Records excerpted from a collection:
[Start of section]

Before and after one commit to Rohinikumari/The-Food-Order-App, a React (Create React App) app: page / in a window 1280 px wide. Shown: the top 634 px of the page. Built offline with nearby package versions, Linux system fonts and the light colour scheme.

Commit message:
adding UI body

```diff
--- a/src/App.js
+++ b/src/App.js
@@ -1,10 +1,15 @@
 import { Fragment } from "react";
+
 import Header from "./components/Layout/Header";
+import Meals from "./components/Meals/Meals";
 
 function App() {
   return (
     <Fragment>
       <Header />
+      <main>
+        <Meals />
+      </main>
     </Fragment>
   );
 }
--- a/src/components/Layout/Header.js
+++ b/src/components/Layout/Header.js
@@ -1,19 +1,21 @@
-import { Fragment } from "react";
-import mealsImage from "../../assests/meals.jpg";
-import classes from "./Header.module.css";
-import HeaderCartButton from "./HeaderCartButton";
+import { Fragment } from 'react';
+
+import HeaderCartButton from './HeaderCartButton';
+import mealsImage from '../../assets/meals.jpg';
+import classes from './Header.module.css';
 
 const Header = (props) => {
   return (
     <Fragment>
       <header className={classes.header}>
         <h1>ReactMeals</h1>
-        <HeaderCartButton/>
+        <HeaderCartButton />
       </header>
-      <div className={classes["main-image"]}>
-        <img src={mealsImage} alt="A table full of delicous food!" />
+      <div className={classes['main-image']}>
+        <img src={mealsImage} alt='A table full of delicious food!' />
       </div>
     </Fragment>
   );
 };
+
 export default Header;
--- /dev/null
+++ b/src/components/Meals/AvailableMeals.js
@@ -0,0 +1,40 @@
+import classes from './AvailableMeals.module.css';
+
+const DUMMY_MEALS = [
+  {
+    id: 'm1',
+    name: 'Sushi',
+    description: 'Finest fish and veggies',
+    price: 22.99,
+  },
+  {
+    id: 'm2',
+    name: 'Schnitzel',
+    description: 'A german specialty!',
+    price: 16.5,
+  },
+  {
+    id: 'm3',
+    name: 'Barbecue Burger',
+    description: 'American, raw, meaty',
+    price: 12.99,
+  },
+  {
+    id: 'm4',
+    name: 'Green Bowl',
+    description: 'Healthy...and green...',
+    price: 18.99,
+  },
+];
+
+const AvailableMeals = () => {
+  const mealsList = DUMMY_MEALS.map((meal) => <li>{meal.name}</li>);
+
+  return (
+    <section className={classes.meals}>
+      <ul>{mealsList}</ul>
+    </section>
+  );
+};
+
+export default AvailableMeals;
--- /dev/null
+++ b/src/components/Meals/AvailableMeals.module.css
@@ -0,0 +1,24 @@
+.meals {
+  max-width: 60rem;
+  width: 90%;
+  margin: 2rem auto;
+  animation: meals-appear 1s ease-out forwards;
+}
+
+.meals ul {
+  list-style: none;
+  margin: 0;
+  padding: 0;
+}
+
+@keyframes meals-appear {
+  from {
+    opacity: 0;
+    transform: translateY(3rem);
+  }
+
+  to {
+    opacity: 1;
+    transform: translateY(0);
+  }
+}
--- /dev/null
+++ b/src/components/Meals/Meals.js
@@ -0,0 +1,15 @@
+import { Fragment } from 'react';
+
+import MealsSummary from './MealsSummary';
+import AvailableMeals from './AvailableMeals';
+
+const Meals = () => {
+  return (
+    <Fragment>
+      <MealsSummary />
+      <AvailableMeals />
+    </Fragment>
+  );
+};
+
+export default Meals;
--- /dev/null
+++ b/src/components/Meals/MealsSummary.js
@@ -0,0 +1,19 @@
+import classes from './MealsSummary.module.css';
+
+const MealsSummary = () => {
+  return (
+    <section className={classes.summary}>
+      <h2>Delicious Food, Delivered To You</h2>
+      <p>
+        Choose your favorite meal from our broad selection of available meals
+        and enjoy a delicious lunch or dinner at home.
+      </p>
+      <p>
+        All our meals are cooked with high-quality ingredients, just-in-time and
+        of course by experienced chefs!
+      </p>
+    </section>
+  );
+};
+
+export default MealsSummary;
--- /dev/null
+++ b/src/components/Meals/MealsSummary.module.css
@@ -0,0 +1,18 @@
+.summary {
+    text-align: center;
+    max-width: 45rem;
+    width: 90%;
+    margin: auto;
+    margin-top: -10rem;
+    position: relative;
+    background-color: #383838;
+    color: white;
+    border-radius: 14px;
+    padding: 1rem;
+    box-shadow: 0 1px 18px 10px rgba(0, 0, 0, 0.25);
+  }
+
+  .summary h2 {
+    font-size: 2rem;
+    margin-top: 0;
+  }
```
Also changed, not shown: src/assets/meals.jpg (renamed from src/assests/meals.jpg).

[End of section]

Lines above that contain the string "module" make up the answer.

-import classes from "./Header.module.css";
+import classes from './Header.module.css';
+import classes from './AvailableMeals.module.css';
+++ b/src/components/Meals/AvailableMeals.module.css
+import classes from './MealsSummary.module.css';
+++ b/src/components/Meals/MealsSummary.module.css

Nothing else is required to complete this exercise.